Revision tracking records:
- Opening Delimiter -

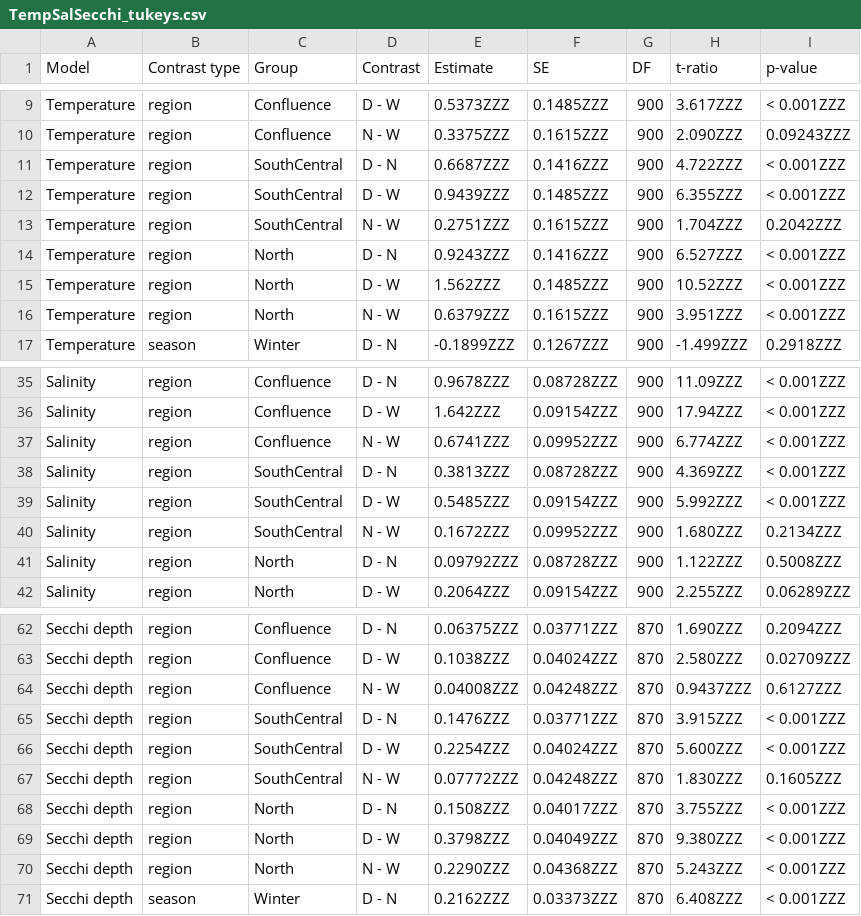
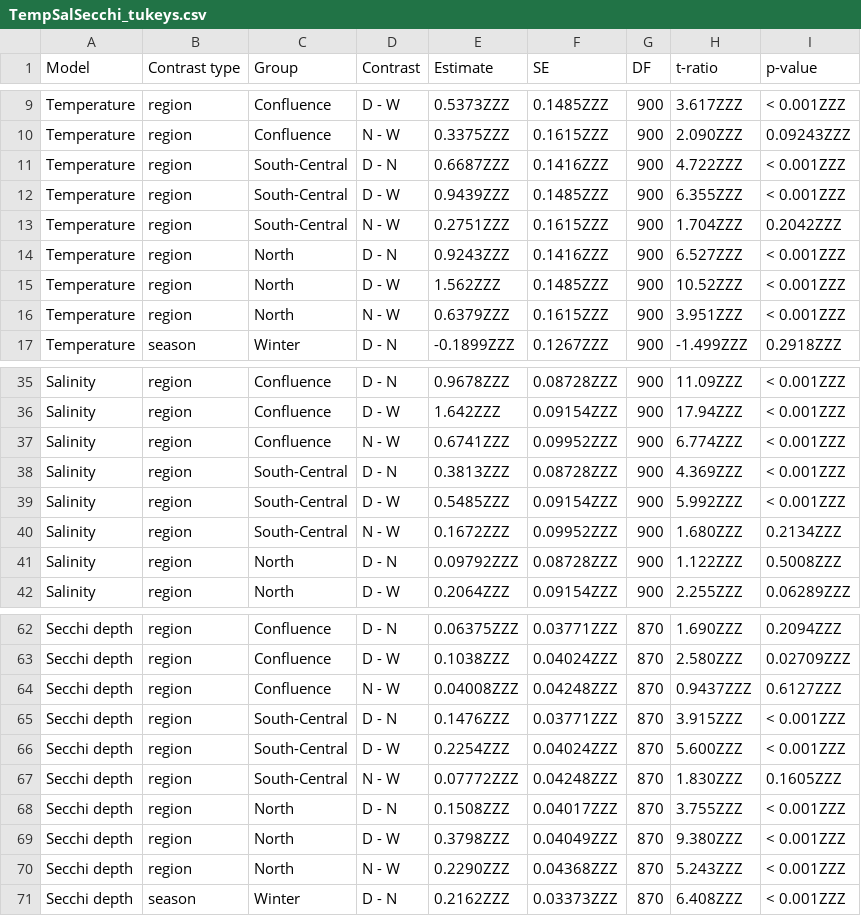
Before and after one commit to InteragencyEcologicalProgram/WQ-LT-Publication, a CSV file: outputs/TempSalSecchi_tukeys.csv, drawn as a sheet; only a part is shown, gaps mark what is left out.

```diff
--- a/outputs/TempSalSecchi_tukeys.csv
+++ b/outputs/TempSalSecchi_tukeys.csv
@@ -10,5 +10,5 @@ Temperature,region,Confluence,D - W,0.5373ZZZ,0.1485ZZZ,900,3.617ZZZ,< 0.001ZZZ
 Temperature,region,Confluence,N - W,0.3375ZZZ,0.1615ZZZ,900,2.090ZZZ,0.09243ZZZ
-Temperature,region,SouthCentral,D - N,0.6687ZZZ,0.1416ZZZ,900,4.722ZZZ,< 0.001ZZZ
-Temperature,region,SouthCentral,D - W,0.9439ZZZ,0.1485ZZZ,900,6.355ZZZ,< 0.001ZZZ
-Temperature,region,SouthCentral,N - W,0.2751ZZZ,0.1615ZZZ,900,1.704ZZZ,0.2042ZZZ
+Temperature,region,South-Central,D - N,0.6687ZZZ,0.1416ZZZ,900,4.722ZZZ,< 0.001ZZZ
+Temperature,region,South-Central,D - W,0.9439ZZZ,0.1485ZZZ,900,6.355ZZZ,< 0.001ZZZ
+Temperature,region,South-Central,N - W,0.2751ZZZ,0.1615ZZZ,900,1.704ZZZ,0.2042ZZZ
 Temperature,region,North,D - N,0.9243ZZZ,0.1416ZZZ,900,6.527ZZZ,< 0.001ZZZ
@@ -37,5 +37,5 @@ Salinity,region,Confluence,D - W,1.642ZZZ,0.09154ZZZ,900,17.94ZZZ,< 0.001ZZZ
 Salinity,region,Confluence,N - W,0.6741ZZZ,0.09952ZZZ,900,6.774ZZZ,< 0.001ZZZ
-Salinity,region,SouthCentral,D - N,0.3813ZZZ,0.08728ZZZ,900,4.369ZZZ,< 0.001ZZZ
-Salinity,region,SouthCentral,D - W,0.5485ZZZ,0.09154ZZZ,900,5.992ZZZ,< 0.001ZZZ
-Salinity,region,SouthCentral,N - W,0.1672ZZZ,0.09952ZZZ,900,1.680ZZZ,0.2134ZZZ
+Salinity,region,South-Central,D - N,0.3813ZZZ,0.08728ZZZ,900,4.369ZZZ,< 0.001ZZZ
+Salinity,region,South-Central,D - W,0.5485ZZZ,0.09154ZZZ,900,5.992ZZZ,< 0.001ZZZ
+Salinity,region,South-Central,N - W,0.1672ZZZ,0.09952ZZZ,900,1.680ZZZ,0.2134ZZZ
 Salinity,region,North,D - N,0.09792ZZZ,0.08728ZZZ,900,1.122ZZZ,0.5008ZZZ
@@ -64,5 +64,5 @@ Secchi depth,region,Confluence,D - W,0.1038ZZZ,0.04024ZZZ,870,2.580ZZZ,0.02709ZZ
 Secchi depth,region,Confluence,N - W,0.04008ZZZ,0.04248ZZZ,870,0.9437ZZZ,0.6127ZZZ
-Secchi depth,region,SouthCentral,D - N,0.1476ZZZ,0.03771ZZZ,870,3.915ZZZ,< 0.001ZZZ
-Secchi depth,region,SouthCentral,D - W,0.2254ZZZ,0.04024ZZZ,870,5.600ZZZ,< 0.001ZZZ
-Secchi depth,region,SouthCentral,N - W,0.07772ZZZ,0.04248ZZZ,870,1.830ZZZ,0.1605ZZZ
+Secchi depth,region,South-Central,D - N,0.1476ZZZ,0.03771ZZZ,870,3.915ZZZ,< 0.001ZZZ
+Secchi depth,region,South-Central,D - W,0.2254ZZZ,0.04024ZZZ,870,5.600ZZZ,< 0.001ZZZ
+Secchi depth,region,South-Central,N - W,0.07772ZZZ,0.04248ZZZ,870,1.830ZZZ,0.1605ZZZ
 Secchi depth,region,North,D - N,0.1508ZZZ,0.04017ZZZ,870,3.755ZZZ,< 0.001ZZZ
```
Also changed, not shown: outputs/Nutr_Chla_tukeys.csv, 8 other files.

- Closing Delimiter -

If a line of the records above holds the word "Temperature", show it.

WRITTEN REPLY:
@@ -10,5 +10,5 @@ Temperature,region,Confluence,D - W,0.5373ZZZ,0.1485ZZZ,900,3.617ZZZ,< 0.001ZZZ
 Temperature,region,Confluence,N - W,0.3375ZZZ,0.1615ZZZ,900,2.090ZZZ,0.09243ZZZ
-Temperature,region,SouthCentral,D - N,0.6687ZZZ,0.1416ZZZ,900,4.722ZZZ,< 0.001ZZZ
-Temperature,region,SouthCentral,D - W,0.9439ZZZ,0.1485ZZZ,900,6.355ZZZ,< 0.001ZZZ
-Temperature,region,SouthCentral,N - W,0.2751ZZZ,0.1615ZZZ,900,1.704ZZZ,0.2042ZZZ
+Temperature,region,South-Central,D - N,0.6687ZZZ,0.1416ZZZ,900,4.722ZZZ,< 0.001ZZZ
+Temperature,region,South-Central,D - W,0.9439ZZZ,0.1485ZZZ,900,6.355ZZZ,< 0.001ZZZ
+Temperature,region,South-Central,N - W,0.2751ZZZ,0.1615ZZZ,900,1.704ZZZ,0.2042ZZZ
 Temperature,region,North,D - N,0.9243ZZZ,0.1416ZZZ,900,6.527ZZZ,< 0.001ZZZ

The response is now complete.